#### [How to complete this task]
Your answer should consist of each line from the data below that contains "endif".

Records from a data source
== Segment start ==
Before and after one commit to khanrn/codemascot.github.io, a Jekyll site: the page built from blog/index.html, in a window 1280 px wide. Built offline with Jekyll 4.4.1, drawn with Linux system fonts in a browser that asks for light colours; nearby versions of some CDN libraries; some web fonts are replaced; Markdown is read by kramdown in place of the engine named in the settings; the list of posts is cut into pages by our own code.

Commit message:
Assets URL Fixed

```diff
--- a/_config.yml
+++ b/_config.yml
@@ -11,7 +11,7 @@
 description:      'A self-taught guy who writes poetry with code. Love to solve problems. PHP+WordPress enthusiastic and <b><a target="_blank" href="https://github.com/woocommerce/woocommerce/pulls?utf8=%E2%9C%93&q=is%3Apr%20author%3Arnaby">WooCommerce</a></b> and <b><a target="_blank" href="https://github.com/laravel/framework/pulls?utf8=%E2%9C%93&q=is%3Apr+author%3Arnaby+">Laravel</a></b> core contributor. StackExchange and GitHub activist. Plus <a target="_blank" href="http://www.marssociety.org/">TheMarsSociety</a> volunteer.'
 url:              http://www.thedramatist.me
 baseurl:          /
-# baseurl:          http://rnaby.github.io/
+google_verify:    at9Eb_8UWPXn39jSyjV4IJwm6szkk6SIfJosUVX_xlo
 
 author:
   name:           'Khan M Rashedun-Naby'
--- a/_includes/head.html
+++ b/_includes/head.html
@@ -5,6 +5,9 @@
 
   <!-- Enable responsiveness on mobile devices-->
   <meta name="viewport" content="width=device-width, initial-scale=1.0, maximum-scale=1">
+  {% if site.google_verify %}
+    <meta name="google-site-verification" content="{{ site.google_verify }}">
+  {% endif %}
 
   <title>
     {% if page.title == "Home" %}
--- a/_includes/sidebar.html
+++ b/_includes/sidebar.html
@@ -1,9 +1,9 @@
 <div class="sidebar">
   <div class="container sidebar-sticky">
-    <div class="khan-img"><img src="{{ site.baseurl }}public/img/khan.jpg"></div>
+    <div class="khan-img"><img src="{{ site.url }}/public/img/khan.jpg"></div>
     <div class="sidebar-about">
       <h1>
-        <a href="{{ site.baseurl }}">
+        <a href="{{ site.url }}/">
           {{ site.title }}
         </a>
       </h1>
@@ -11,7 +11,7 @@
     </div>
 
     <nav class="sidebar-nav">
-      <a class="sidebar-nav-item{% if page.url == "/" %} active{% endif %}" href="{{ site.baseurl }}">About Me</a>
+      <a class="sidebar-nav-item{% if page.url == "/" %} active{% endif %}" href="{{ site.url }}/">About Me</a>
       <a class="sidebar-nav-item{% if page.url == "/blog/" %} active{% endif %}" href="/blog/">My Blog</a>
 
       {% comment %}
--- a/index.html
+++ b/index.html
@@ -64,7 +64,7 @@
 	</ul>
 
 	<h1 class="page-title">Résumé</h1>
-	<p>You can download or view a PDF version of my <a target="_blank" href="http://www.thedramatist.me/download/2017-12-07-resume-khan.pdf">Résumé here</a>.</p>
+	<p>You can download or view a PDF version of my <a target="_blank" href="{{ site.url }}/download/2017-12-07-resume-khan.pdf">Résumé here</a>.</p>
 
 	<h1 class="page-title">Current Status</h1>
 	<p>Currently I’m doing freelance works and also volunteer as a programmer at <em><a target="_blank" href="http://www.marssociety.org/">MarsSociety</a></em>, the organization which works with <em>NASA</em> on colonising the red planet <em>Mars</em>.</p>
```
== Segment end ==
#### [Your solution]
+  {% endif %}
-      <a class="sidebar-nav-item{% if page.url == "/" %} active{% endif %}" href="{{ site.baseurl }}">About Me</a>
+      <a class="sidebar-nav-item{% if page.url == "/" %} active{% endif %}" href="{{ site.url }}/">About Me</a>
       <a class="sidebar-nav-item{% if page.url == "/blog/" %} active{% endif %}" href="/blog/">My Blog</a>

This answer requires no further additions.